“Make no mistake, this is a very drastic measure for him,” she added in an interview yesterday in NRC. “He is placed in total isolation; he is not allowed to have contact with staff or to enter the building.”
Others say De Zeeuw came out relatively well. The university’s penalty amounts to an “unlimited sabbatical,” Clements says. “There are many scientists out there who would see this as a glorious opportunity.”
A university spokesperson declined to comment other than to confirm the investigation has concluded. A graduate student at Leiden University who spoke to Science on condition of anonymity says the university encouraged Leiden Observatory staff and students not to speak to the media and to direct requests to the university spokesperson.
De Zeeuw is a “major figure” in astronomy, Clements says.
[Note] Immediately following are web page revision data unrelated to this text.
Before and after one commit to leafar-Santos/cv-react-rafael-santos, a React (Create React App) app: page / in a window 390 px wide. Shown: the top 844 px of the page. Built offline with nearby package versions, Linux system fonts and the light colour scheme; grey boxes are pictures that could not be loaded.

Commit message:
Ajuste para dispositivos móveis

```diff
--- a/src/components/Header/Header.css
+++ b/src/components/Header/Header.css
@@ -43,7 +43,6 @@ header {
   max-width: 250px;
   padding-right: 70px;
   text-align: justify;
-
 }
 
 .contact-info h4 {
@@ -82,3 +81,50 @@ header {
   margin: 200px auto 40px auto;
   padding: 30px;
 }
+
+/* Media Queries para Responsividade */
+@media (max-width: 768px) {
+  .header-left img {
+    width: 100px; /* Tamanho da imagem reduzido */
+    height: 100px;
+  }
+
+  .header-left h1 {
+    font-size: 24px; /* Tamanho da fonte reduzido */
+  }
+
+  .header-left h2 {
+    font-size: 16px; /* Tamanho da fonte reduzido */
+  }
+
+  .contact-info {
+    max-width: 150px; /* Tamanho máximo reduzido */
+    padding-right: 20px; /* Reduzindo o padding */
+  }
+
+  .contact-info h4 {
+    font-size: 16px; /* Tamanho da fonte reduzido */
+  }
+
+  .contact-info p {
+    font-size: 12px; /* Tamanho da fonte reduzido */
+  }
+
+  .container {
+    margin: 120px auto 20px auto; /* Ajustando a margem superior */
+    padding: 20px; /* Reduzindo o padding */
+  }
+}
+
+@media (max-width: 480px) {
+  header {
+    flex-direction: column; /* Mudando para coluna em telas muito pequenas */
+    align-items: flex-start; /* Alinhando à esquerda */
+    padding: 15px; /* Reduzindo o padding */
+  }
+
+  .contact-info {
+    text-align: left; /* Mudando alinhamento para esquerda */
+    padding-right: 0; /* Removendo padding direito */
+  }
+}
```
He was appointed as a professor at Leiden University in 1990, became director of the Leiden Observatory in 2003, and was director general of ESO, a 16-member intergovernmental organization that operates some of the world’s most advanced telescopes in Chile, from 2007 to 2017. His own research focuses on the formation of galaxies, as well as their structure and dynamics.
According to NRC, four women at the observatory in May shared their complaints about De Zeeuw with the dean of the Faculty of Science, who reported the case to the Executive Board the same day. The board suspended De Zeeuw pending an investigation by the university’s Complaints Committee for Unacceptable Behaviour, which issued its verdict last week.
Several sources who asked to remain anonymous told Science that De Zeeuw has a reputation for being “power hungry” and for behaving “weirdly” around women, with reports of inappropriate behavior stretching back decades. An astronomer who worked at ESO as a graduate student while De Zeeuw led the institute says he was flirtatious and sexual with her and inappropriately touched her in social settings, including running his hand down her back and hugging her from behind. The researcher says the behavior was not egregious enough that she felt she could report it, but she discussed it with fellow students and other women and found that others had similar experiences. “He had no power over me directly as an individual,” she says. “I’m very grateful for that.”
Another woman who worked closely with De Zeeuw as a junior astrophysicist at ESO more than a decade ago says he used demeaning language, such as calling her a “good girl,” and that she frequently felt uncomfortable when she was alone in the office with him. Although she considers her own experience to be relatively mild, she was not surprised to hear about the independent panel’s findings. She says the belittling and intimidating behavior described by Leiden University was “just another little step from his general demeanor.”
An ESO press officer declined to say whether ESO, which is headquartered near Munich, ever received similar complaints. But a later public statement from ESO reported that the organization had banned De Zeeuw from its premises, and would revoke access to his IT account.
In her column, Ottow acknowledged that the university had received signals about De Zeeuw’s behavior before this spring. “It was noticed but regrettably, not enough was done about it,” she wrote. “For this to have gone on for so long means that the work environment was not safe enough.”
Ignas Snellen, who was appointed scientific director of the Leiden Observatory shortly after the investigation began, is taking the matter very seriously and is “trying to clean up the mess,” one researcher told Science. He “is really trying to be on the right side of this, but he is completely hemmed in by legalities.” Snellen declined to comment. In an email to staff members seen by Science, he wrote that “we need to ensure that unacceptable behaviour is addressed sooner in the future” and that the institute would clarify its procedures and provide training where needed.
Update, 26 October, 4:10 p.m.: This story has been updated to include a public statement from ESO.